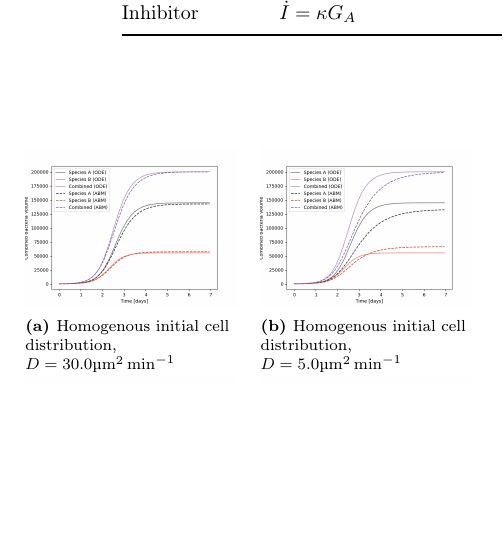
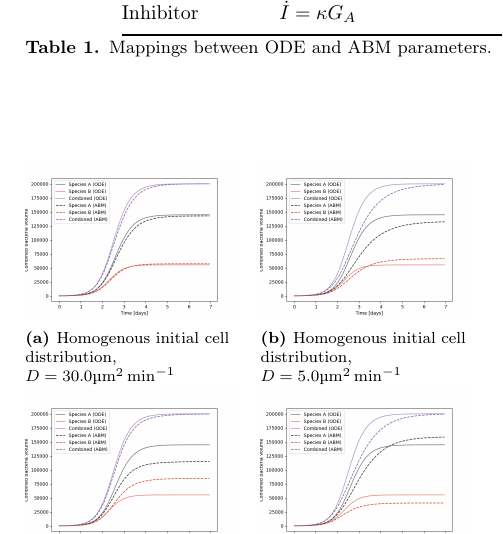
Before and after one commit to polinagaindrik/pool_model_paper, a LaTeX paper (pool_model.tex): part of one column of page 13 of 22, cut so that both start at the same text, the shorter picture padded with empty space. Compiled offline with pdfLaTeX.

Commit message:
new caption

```diff
--- a/pool_model.tex
+++ b/pool_model.tex
@@ -924,6 +924,7 @@ We compare the most general version and thus omit species $A$ for the moment.
         & $\displaystyle \kappa = b$\\
         \bottomrule
     \end{tabularx}
+    \caption{Mappings between \ac{ode} and \ac{abm} parameters.}
 \end{table*}
 We can use these mappings to numerically compare both approaches.
 Table~\ref{tab:spatial_limit_init} shows a comparison of paramters of two simulations for the \ac{ode} and \ac{abm} model which have been mapped onto each other.
```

:::

WORK TO COMPLETE => The answer is the listing above repeated verbatim, minus its images.

ANSWER BELOW =>
Before and after one commit to polinagaindrik/pool_model_paper, a LaTeX paper (pool_model.tex): part of one column of page 13 of 22, cut so that both start at the same text, the shorter picture padded with empty space. Compiled offline with pdfLaTeX.

Commit message:
new caption

```diff
--- a/pool_model.tex
+++ b/pool_model.tex
@@ -924,6 +924,7 @@ We compare the most general version and thus omit species $A$ for the moment.
         & $\displaystyle \kappa = b$\\
         \bottomrule
     \end{tabularx}
+    \caption{Mappings between \ac{ode} and \ac{abm} parameters.}
 \end{table*}
 We can use these mappings to numerically compare both approaches.
 Table~\ref{tab:spatial_limit_init} shows a comparison of paramters of two simulations for the \ac{ode} and \ac{abm} model which have been mapped onto each other.
```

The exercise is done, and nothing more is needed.